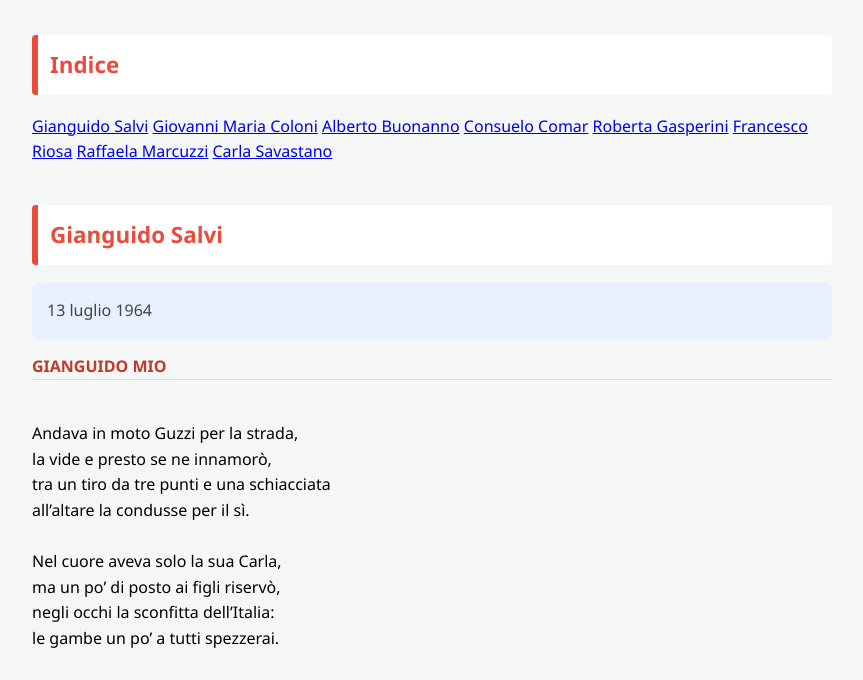
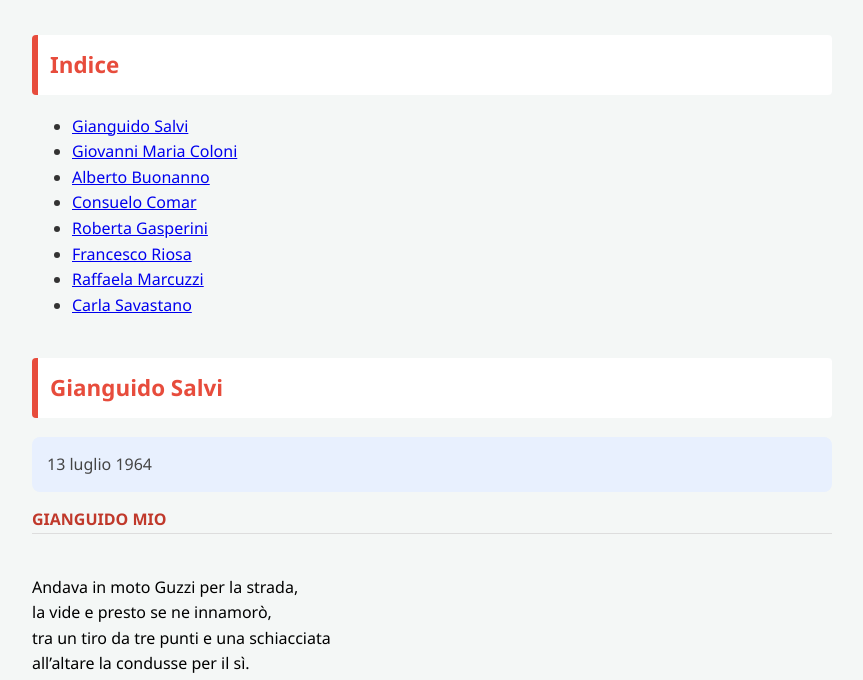
Before and after one commit to maiuto/giovanissimi_anni_80, a plain HTML site: page index.html in a window 1280 px wide. Shown: the part 119-799 px from the top of the page, without its empty margins (208-1071 px from the left). Drawn offline with Linux system fonts and the light colour scheme.

Commit message:
Update index.html

```diff
--- a/index.html
+++ b/index.html
@@ -84,17 +84,18 @@
 <body>
 
     <h1>Giovanissimi degli anni '80</h1
-        <span class="riflessione"><h2>Indice</h2>
-            <a href="#gianguido">Gianguido Salvi</a>
-            <a href="#giovanni">Giovanni Maria Coloni</a>
-            <a href="#alberto">Alberto Buonanno</a>
-            <a href="#consuelo">Consuelo Comar</a>
-            <a href="#roberta">Roberta Gasperini</a>
-            <a href="#francesco">Francesco Riosa</a>
-            <a href="#raffaela">Raffaela Marcuzzi</a>
-            <a href="#carla">Carla Savastano</a>
+        <div class="riflessione"><h2>Indice</h2>
+            <ul>
+                <li><a href="#gianguido">Gianguido Salvi</a></li>
+            <li><a href="#giovanni">Giovanni Maria Coloni</a></li>
+            <li><a href="#alberto">Alberto Buonanno</a></li>
+            <li><a href="#consuelo">Consuelo Comar</a></li>
+            <li><a href="#roberta">Roberta Gasperini</a></li>
+            <li><a href="#francesco">Francesco Riosa</a></li>
+            <li><a href="#raffaela">Raffaela Marcuzzi</a></li>
+            <li><a href="#carla">Carla Savastano</a></li></ul>
 
-        </span>
+        </div>
 
     <h2 id="gianguido">Gianguido Salvi</h2>
     <p class="intro-tappa">13 luglio 1964</p>
```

DIRECTIONS | Could the data above be returned in full, exactly, with every image left out?

SOLUTION TO THE EXERCISE |
Before and after one commit to maiuto/giovanissimi_anni_80, a plain HTML site: page index.html in a window 1280 px wide. Shown: the part 119-799 px from the top of the page, without its empty margins (208-1071 px from the left). Drawn offline with Linux system fonts and the light colour scheme.

Commit message:
Update index.html

```diff
--- a/index.html
+++ b/index.html
@@ -84,17 +84,18 @@
 <body>
 
     <h1>Giovanissimi degli anni '80</h1
-        <span class="riflessione"><h2>Indice</h2>
-            <a href="#gianguido">Gianguido Salvi</a>
-            <a href="#giovanni">Giovanni Maria Coloni</a>
-            <a href="#alberto">Alberto Buonanno</a>
-            <a href="#consuelo">Consuelo Comar</a>
-            <a href="#roberta">Roberta Gasperini</a>
-            <a href="#francesco">Francesco Riosa</a>
-            <a href="#raffaela">Raffaela Marcuzzi</a>
-            <a href="#carla">Carla Savastano</a>
+        <div class="riflessione"><h2>Indice</h2>
+            <ul>
+                <li><a href="#gianguido">Gianguido Salvi</a></li>
+            <li><a href="#giovanni">Giovanni Maria Coloni</a></li>
+            <li><a href="#alberto">Alberto Buonanno</a></li>
+            <li><a href="#consuelo">Consuelo Comar</a></li>
+            <li><a href="#roberta">Roberta Gasperini</a></li>
+            <li><a href="#francesco">Francesco Riosa</a></li>
+            <li><a href="#raffaela">Raffaela Marcuzzi</a></li>
+            <li><a href="#carla">Carla Savastano</a></li></ul>
 
-        </span>
+        </div>
 
     <h2 id="gianguido">Gianguido Salvi</h2>
     <p class="intro-tappa">13 luglio 1964</p>
```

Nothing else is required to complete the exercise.